Every entry must be given again exactly. Include no pictures.

##### RECORDED DATA

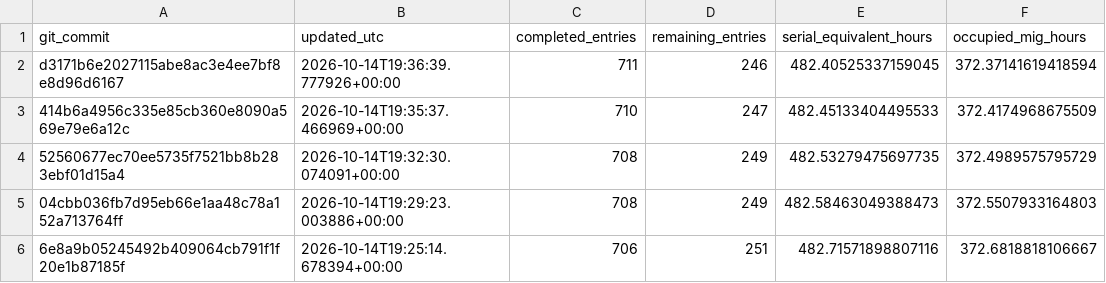
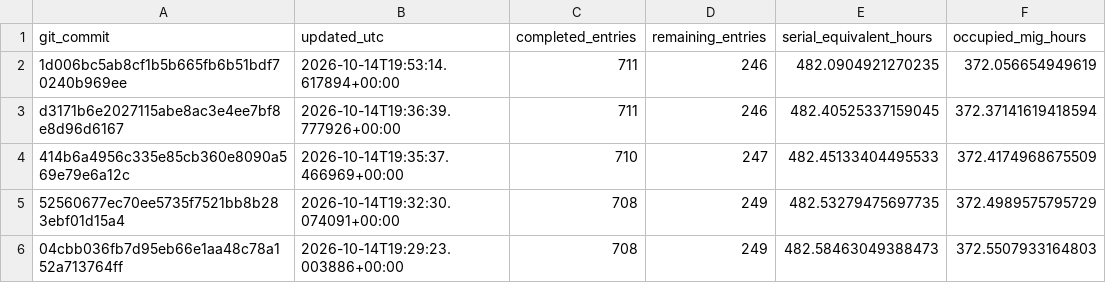
Before and after one commit to Tanishgupta28/LightSAKT2, a CSV file: reports/ETA_ARCHIVED_HISTORY.csv, drawn as a sheet; only a part is shown; the shorter side is filled out with more unchanged rows; the diff names each change by its address in the sheet, - before the commit and + after, or states it on an @@ line.

```diff
--- a/reports/ETA_ARCHIVED_HISTORY.csv
+++ b/reports/ETA_ARCHIVED_HISTORY.csv
+row 2: 1d006bc5ab8cf1b5b665fb6b51bdf70240b969ee | 2026-10-14T19:53:14.617894+00:00 | 711 | 246 | 482.0904921270235 | 372.056654949619
```
Also changed, not shown: reports/ETA_CATEGORY_OCCUPIED_HOURS.csv, reports/ETA_REMAINING_RUNS.csv, 57 other files.
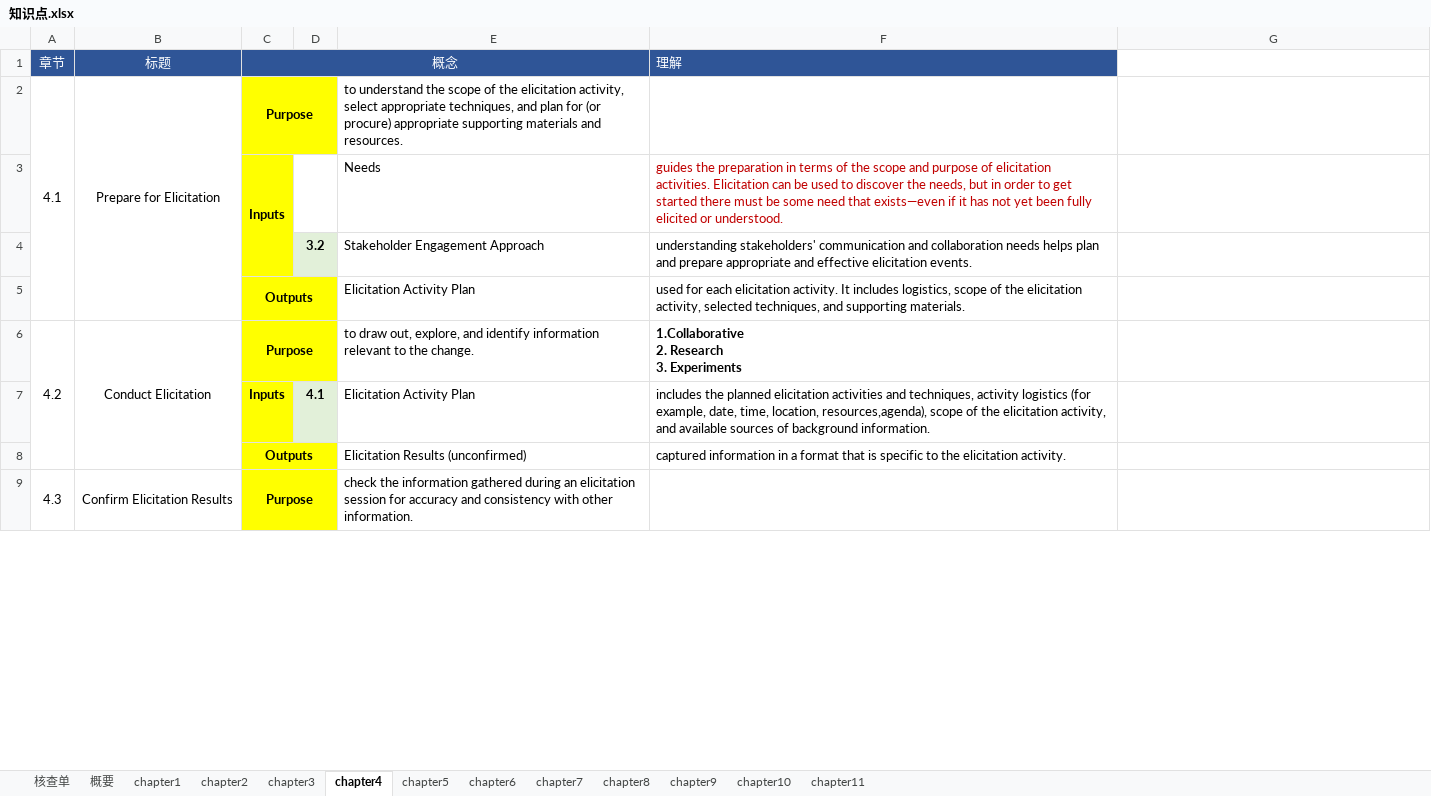
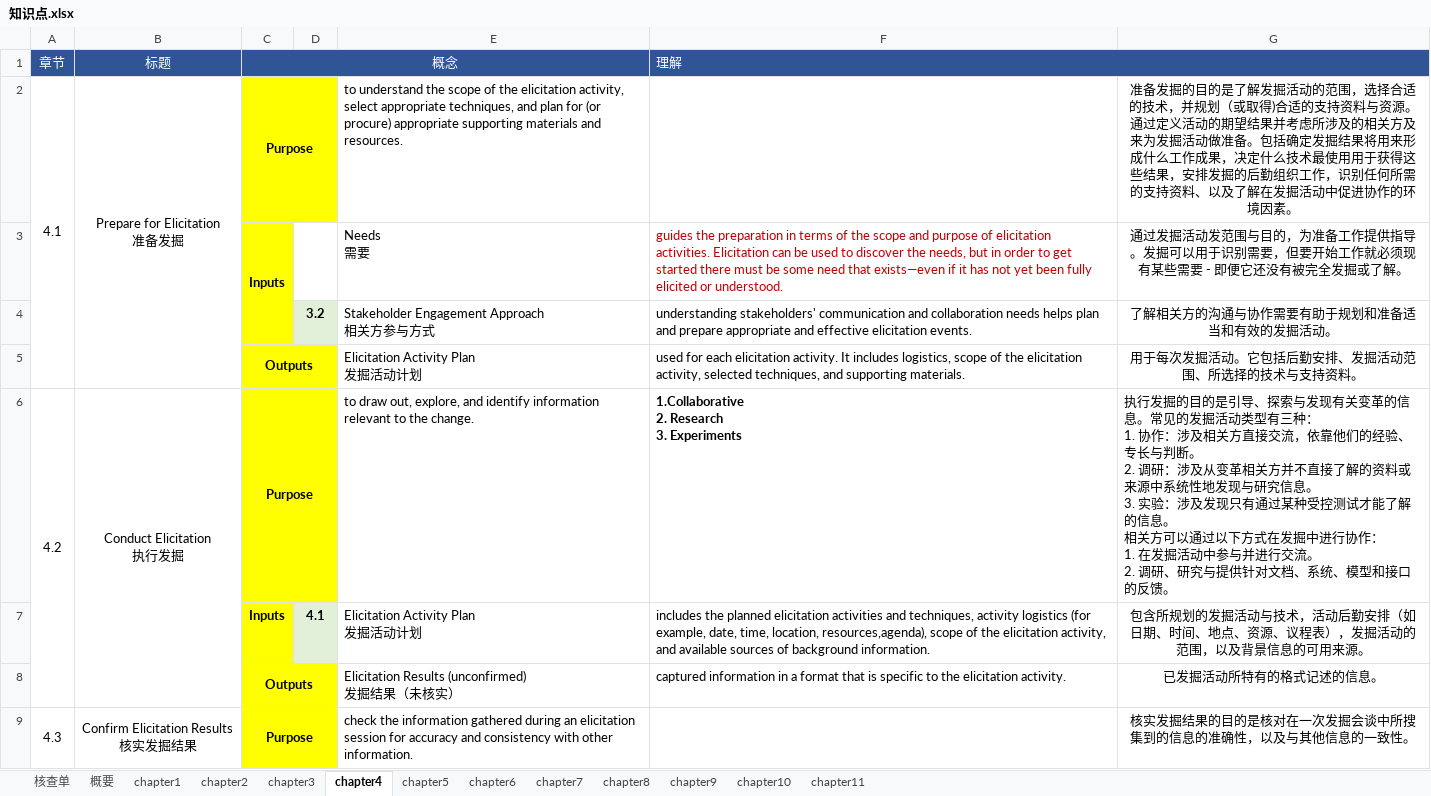
Before and after one commit to marmot-cn/readingNotes, an Excel workbook: 笔记/CBAP/知识点.xlsx, sheet chapter4, drawn as a sheet; only a part is shown; values as stored, in another font and other column widths than the file's, no borders; ↵ is a line break in a cell; the diff covers the shown part only; the diff names each change by its address in the sheet, - before the commit and + after, or states it on an @@ line.

```diff
--- a/笔记/CBAP/知识点.xlsx (sheet chapter4)
+++ b/笔记/CBAP/知识点.xlsx (sheet chapter4)
+F1:G1 merged
-G1 fill: none
+G1 fill: #2F5597
-B2 (标题): Prepare for Elicitation
+B2 (标题): Prepare for Elicitation ↵ 准备发掘
-G2: (empty)
+G2: 准备发掘的目的是了解发掘活动的范围，选择合适的技术，并规划（或取得)合适的支持资料与资源。 ↵ 通过定义活动的期望结果并考虑所涉及的相关方及来为发掘活动做准备。包括确定发掘结果将用来形成什么工作成果，决定什么技术最使用用于获得这些结果，安排发掘的后勤组织工作，识别任何所需的支持资料、以及了解在发掘活动中促进协作的环境因素。
-E3: Needs
+E3: Needs ↵ 需要
-G3: (empty)
+G3: 通过发掘活动发范围与目的，为准备工作提供指导。发掘可以用于识别需要，但要开始工作就必须现有某些需要 - 即便它还没有被完全发掘或了解。
-E4: Stakeholder Engagement Approach
+E4: Stakeholder Engagement Approach ↵ 相关方参与方式
-G4: (empty)
+G4: 了解相关方的沟通与协作需要有助于规划和准备适当和有效的发掘活动。
-E5: Elicitation Activity Plan
+E5: Elicitation Activity Plan ↵ 发掘活动计划
-G5: (empty)
+G5: 用于每次发掘活动。它包括后勤安排、发掘活动范围、所选择的技术与支持资料。
-B6 (标题): Conduct Elicitation
+B6 (标题): Conduct Elicitation ↵ 执行发掘
-G6: (empty)
+G6: 执行发掘的目的是引导、探索与发现有关变革的信息。常见的发掘活动类型有三种： ↵ 1. 协作：涉及相关方直接交流，依靠他们的经验、专长与判断。 ↵ 2. 调研：涉及从变革相关方并不直接了解的资料或来源中系统性地发现与研究信息。 ↵ 3. 实验：涉及发现只有通过某种受控测试才能了解的信息。 ↵ 相关方可以通过以下方式在发掘中进行协作： ↵ 1. 在发掘活动中参与并进行交流。 ↵ 2. 调研、研究与提供针对文档、系统、模型和接口的反馈。
-E7: Elicitation Activity Plan
+E7: Elicitation Activity Plan ↵ 发掘活动计划
-G7: (empty)
+G7: 包含所规划的发掘活动与技术，活动后勤安排（如日期、时间、地点、资源、议程表），发掘活动的范围，以及背景信息的可用来源。
-E8: Elicitation Results (unconfirmed)
+E8: Elicitation Results (unconfirmed) ↵ 发掘结果（未核实）
-G8: (empty)
+G8: 已发掘活动所特有的格式记述的信息。
-B9 (标题): Confirm Elicitation Results
+B9 (标题): Confirm Elicitation Results ↵ 核实发掘结果
-G9: (empty)
+G9: 核实发掘结果的目的是核对在一次发掘会谈中所搜集到的信息的准确性，以及与其他信息的一致性。
```
Also changed, not shown: 20 edited cells elsewhere in this sheet, sheet chapter5, sheet chapter3, sheet chapter6, 计划/2022学习计划.xlsx, 2 other files.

##########

§ ANSWER TO THE EXERCISE
Before and after one commit to Tanishgupta28/LightSAKT2, a CSV file: reports/ETA_ARCHIVED_HISTORY.csv, drawn as a sheet; only a part is shown; the shorter side is filled out with more unchanged rows; the diff names each change by its address in the sheet, - before the commit and + after, or states it on an @@ line.

```diff
--- a/reports/ETA_ARCHIVED_HISTORY.csv
+++ b/reports/ETA_ARCHIVED_HISTORY.csv
+row 2: 1d006bc5ab8cf1b5b665fb6b51bdf70240b969ee | 2026-10-14T19:53:14.617894+00:00 | 711 | 246 | 482.0904921270235 | 372.056654949619
```
Also changed, not shown: reports/ETA_CATEGORY_OCCUPIED_HOURS.csv, reports/ETA_REMAINING_RUNS.csv, 57 other files.
Before and after one commit to marmot-cn/readingNotes, an Excel workbook: 笔记/CBAP/知识点.xlsx, sheet chapter4, drawn as a sheet; only a part is shown; values as stored, in another font and other column widths than the file's, no borders; ↵ is a line break in a cell; the diff covers the shown part only; the diff names each change by its address in the sheet, - before the commit and + after, or states it on an @@ line.

```diff
--- a/笔记/CBAP/知识点.xlsx (sheet chapter4)
+++ b/笔记/CBAP/知识点.xlsx (sheet chapter4)
+F1:G1 merged
-G1 fill: none
+G1 fill: #2F5597
-B2 (标题): Prepare for Elicitation
+B2 (标题): Prepare for Elicitation ↵ 准备发掘
-G2: (empty)
+G2: 准备发掘的目的是了解发掘活动的范围，选择合适的技术，并规划（或取得)合适的支持资料与资源。 ↵ 通过定义活动的期望结果并考虑所涉及的相关方及来为发掘活动做准备。包括确定发掘结果将用来形成什么工作成果，决定什么技术最使用用于获得这些结果，安排发掘的后勤组织工作，识别任何所需的支持资料、以及了解在发掘活动中促进协作的环境因素。
-E3: Needs
+E3: Needs ↵ 需要
-G3: (empty)
+G3: 通过发掘活动发范围与目的，为准备工作提供指导。发掘可以用于识别需要，但要开始工作就必须现有某些需要 - 即便它还没有被完全发掘或了解。
-E4: Stakeholder Engagement Approach
+E4: Stakeholder Engagement Approach ↵ 相关方参与方式
-G4: (empty)
+G4: 了解相关方的沟通与协作需要有助于规划和准备适当和有效的发掘活动。
-E5: Elicitation Activity Plan
+E5: Elicitation Activity Plan ↵ 发掘活动计划
-G5: (empty)
+G5: 用于每次发掘活动。它包括后勤安排、发掘活动范围、所选择的技术与支持资料。
-B6 (标题): Conduct Elicitation
+B6 (标题): Conduct Elicitation ↵ 执行发掘
-G6: (empty)
+G6: 执行发掘的目的是引导、探索与发现有关变革的信息。常见的发掘活动类型有三种： ↵ 1. 协作：涉及相关方直接交流，依靠他们的经验、专长与判断。 ↵ 2. 调研：涉及从变革相关方并不直接了解的资料或来源中系统性地发现与研究信息。 ↵ 3. 实验：涉及发现只有通过某种受控测试才能了解的信息。 ↵ 相关方可以通过以下方式在发掘中进行协作： ↵ 1. 在发掘活动中参与并进行交流。 ↵ 2. 调研、研究与提供针对文档、系统、模型和接口的反馈。
-E7: Elicitation Activity Plan
+E7: Elicitation Activity Plan ↵ 发掘活动计划
-G7: (empty)
+G7: 包含所规划的发掘活动与技术，活动后勤安排（如日期、时间、地点、资源、议程表），发掘活动的范围，以及背景信息的可用来源。
-E8: Elicitation Results (unconfirmed)
+E8: Elicitation Results (unconfirmed) ↵ 发掘结果（未核实）
-G8: (empty)
+G8: 已发掘活动所特有的格式记述的信息。
-B9 (标题): Confirm Elicitation Results
+B9 (标题): Confirm Elicitation Results ↵ 核实发掘结果
-G9: (empty)
+G9: 核实发掘结果的目的是核对在一次发掘会谈中所搜集到的信息的准确性，以及与其他信息的一致性。
```
Also changed, not shown: 20 edited cells elsewhere in this sheet, sheet chapter5, sheet chapter3, sheet chapter6, 计划/2022学习计划.xlsx, 2 other files.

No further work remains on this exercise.